● Brief:
Using the records below, report how many lines include "SheetDescription", and give no more than the number.

● Input records:

--------------------------------------------------

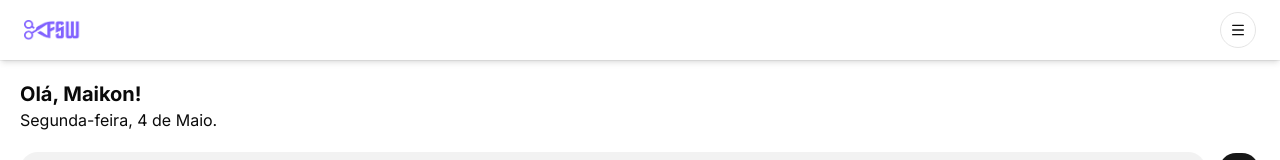
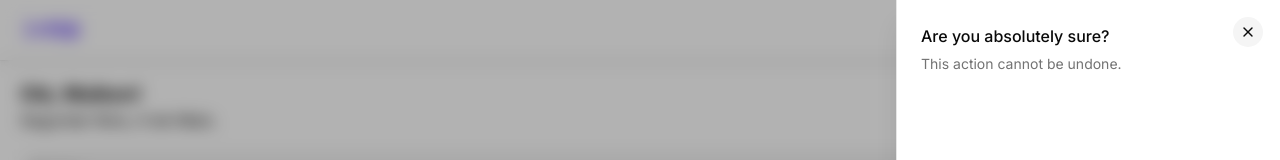
Before and after one commit to maikonsm7/barber, a Next.js app: page / in a window 1280 px wide. Both pictures are taken after a click on the button 1238 px from the left and 30 px from the top of the page. Shown: the top 160 px of the page. Built offline with nearby package versions, Linux system fonts and the light colour scheme; no server answers; the database is empty.

Commit message:
add: menu

```diff
--- a/components/header.tsx
+++ b/components/header.tsx
@@ -3,12 +3,25 @@
 import logo from "@/public/logo.png";
 import { Button } from "./ui/button";
 import { Menu } from "lucide-react";
+import { Sheet, SheetTrigger, SheetContent, SheetHeader, SheetTitle, SheetDescription } from "./ui/sheet";
 export default function Header() {
   return (
     <Card className="rounded-none py-3">
       <CardContent className="flex flex-row items-center justify-between">
         <Image src={logo} alt="Logo" width={120} />
-        <Button variant="outline" size="icon"><Menu /></Button>
+
+        <Sheet>
+          <SheetTrigger asChild>
+            <Button variant="outline" size="icon"><Menu /></Button>
+          </SheetTrigger>
+          <SheetContent>
+            <SheetHeader>
+              <SheetTitle>Are you absolutely sure?</SheetTitle>
+              <SheetDescription>This action cannot be undone.</SheetDescription>
+            </SheetHeader>
+          </SheetContent>
+        </Sheet>
+
       </CardContent>
     </Card>
   );
--- /dev/null
+++ b/components/ui/sheet.tsx
@@ -0,0 +1,147 @@
+"use client"
+
+import * as React from "react"
+import { Dialog as SheetPrimitive } from "radix-ui"
+
+import { cn } from "@/lib/utils"
+import { Button } from "@/components/ui/button"
+import { XIcon } from "lucide-react"
+
+function Sheet({ ...props }: React.ComponentProps<typeof SheetPrimitive.Root>) {
+  return <SheetPrimitive.Root data-slot="sheet" {...props} />
+}
+
+function SheetTrigger({
+  ...props
+}: React.ComponentProps<typeof SheetPrimitive.Trigger>) {
+  return <SheetPrimitive.Trigger data-slot="sheet-trigger" {...props} />
+}
+
+function SheetClose({
+  ...props
+}: React.ComponentProps<typeof SheetPrimitive.Close>) {
+  return <SheetPrimitive.Close data-slot="sheet-close" {...props} />
+}
+
+function SheetPortal({
+  ...props
+}: React.ComponentProps<typeof SheetPrimitive.Portal>) {
+  return <SheetPrimitive.Portal data-slot="sheet-portal" {...props} />
+}
+
+function SheetOverlay({
+  className,
+  ...props
+}: React.ComponentProps<typeof SheetPrimitive.Overlay>) {
+  return (
+    <SheetPrimitive.Overlay
+      data-slot="sheet-overlay"
+      className={cn(
+        "fixed inset-0 z-50 bg-black/30 duration-100 supports-backdrop-filter:backdrop-blur-sm data-open:animate-in data-open:fade-in-0 data-closed:animate-out data-closed:fade-out-0",
+        className
+      )}
+      {...props}
+    />
+  )
+}
+
+function SheetContent({
+  className,
+  children,
+  side = "right",
+  showCloseButton = true,
+  ...props
+}: React.ComponentProps<typeof SheetPrimitive.Content> & {
+  side?: "top" | "right" | "bottom" | "left"
+  showCloseButton?: boolean
+}) {
+  return (
+    <SheetPortal>
+      <SheetOverlay />
+      <SheetPrimitive.Content
+        data-slot="sheet-content"
+        data-side={side}
+        className={cn(
+          "fixed z-50 flex flex-col bg-popover bg-clip-padding text-sm text-popover-foreground shadow-xl transition duration-200 ease-in-out data-[side=bottom]:inset-x-0 data-[side=bottom]:bottom-0 data-[side=bottom]:h-auto data-[side=bottom]:border-t data-[side=left]:inset-y-0 data-[side=left]:left-0 data-[side=left]:h-full data-[side=left]:w-3/4 data-[side=left]:border-r data-[side=right]:inset-y-0 data-[side=right]:right-0 data-[side=right]:h-full data-[side=right]:w-3/4 data-[side=right]:border-l data-[side=top]:inset-x-0 data-[side=top]:top-0 data-[side=top]:h-auto data-[side=top]:border-b data-[side=left]:sm:max-w-sm data-[side=right]:sm:max-w-sm data-open:animate-in data-open:fade-in-0 data-[side=bottom]:data-open:slide-in-from-bottom-10 data-[side=left]:data-open:slide-in-from-left-10 data-[side=right]:data-open:slide-in-from-right-10 data-[side=top]:data-open:slide-in-from-top-10 data-closed:animate-out data-closed:fade-out-0 data-[side=bottom]:data-closed:slide-out-to-bottom-10 data-[side=left]:data-closed:slide-out-to-left-10 data-[side=right]:data-closed:slide-out-to-right-10 data-[side=top]:data-closed:slide-out-to-top-10",
+          className
+        )}
+        {...props}
+      >
+        {children}
+        {showCloseButton && (
+          <SheetPrimitive.Close data-slot="sheet-close" asChild>
+            <Button
+              variant="ghost"
+              className="absolute top-4 right-4 bg-secondary"
+              size="icon-sm"
+            >
+              <XIcon
+              />
+              <span className="sr-only">Close</span>
+            </Button>
+          </SheetPrimitive.Close>
+        )}
+      </SheetPrimitive.Content>
+    </SheetPortal>
+  )
+}
+
+function SheetHeader({ className, ...props }: React.ComponentProps<"div">) {
+  return (
+    <div
+      data-slot="sheet-header"
+      className={cn("flex flex-col gap-1.5 p-6", className)}
+      {...props}
+    />
+  )
+}
+
+function SheetFooter({ className, ...props }: React.ComponentProps<"div">) {
+  return (
+    <div
+      data-slot="sheet-footer"
+      className={cn("mt-auto flex flex-col gap-2 p-6", className)}
+      {...props}
+    />
+  )
+}
+
+function SheetTitle({
+  className,
+  ...props
+}: React.ComponentProps<typeof SheetPrimitive.Title>) {
+  return (
+    <SheetPrimitive.Title
+      data-slot="sheet-title"
+      className={cn(
+        "font-heading text-base font-medium text-foreground",
+        className
+      )}
+      {...props}
+    />
+  )
+}
+
+function SheetDescription({
+  className,
+  ...props
+}: React.ComponentProps<typeof SheetPrimitive.Description>) {
+  return (
+    <SheetPrimitive.Description
+      data-slot="sheet-description"
+      className={cn("text-sm text-muted-foreground", className)}
+      {...props}
+    />
+  )
+}
+
+export {
+  Sheet,
+  SheetTrigger,
+  SheetClose,
+  SheetContent,
+  SheetHeader,
+  SheetFooter,
+  SheetTitle,
+  SheetDescription,
+}
```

--------------------------------------------------

● Written solution:
4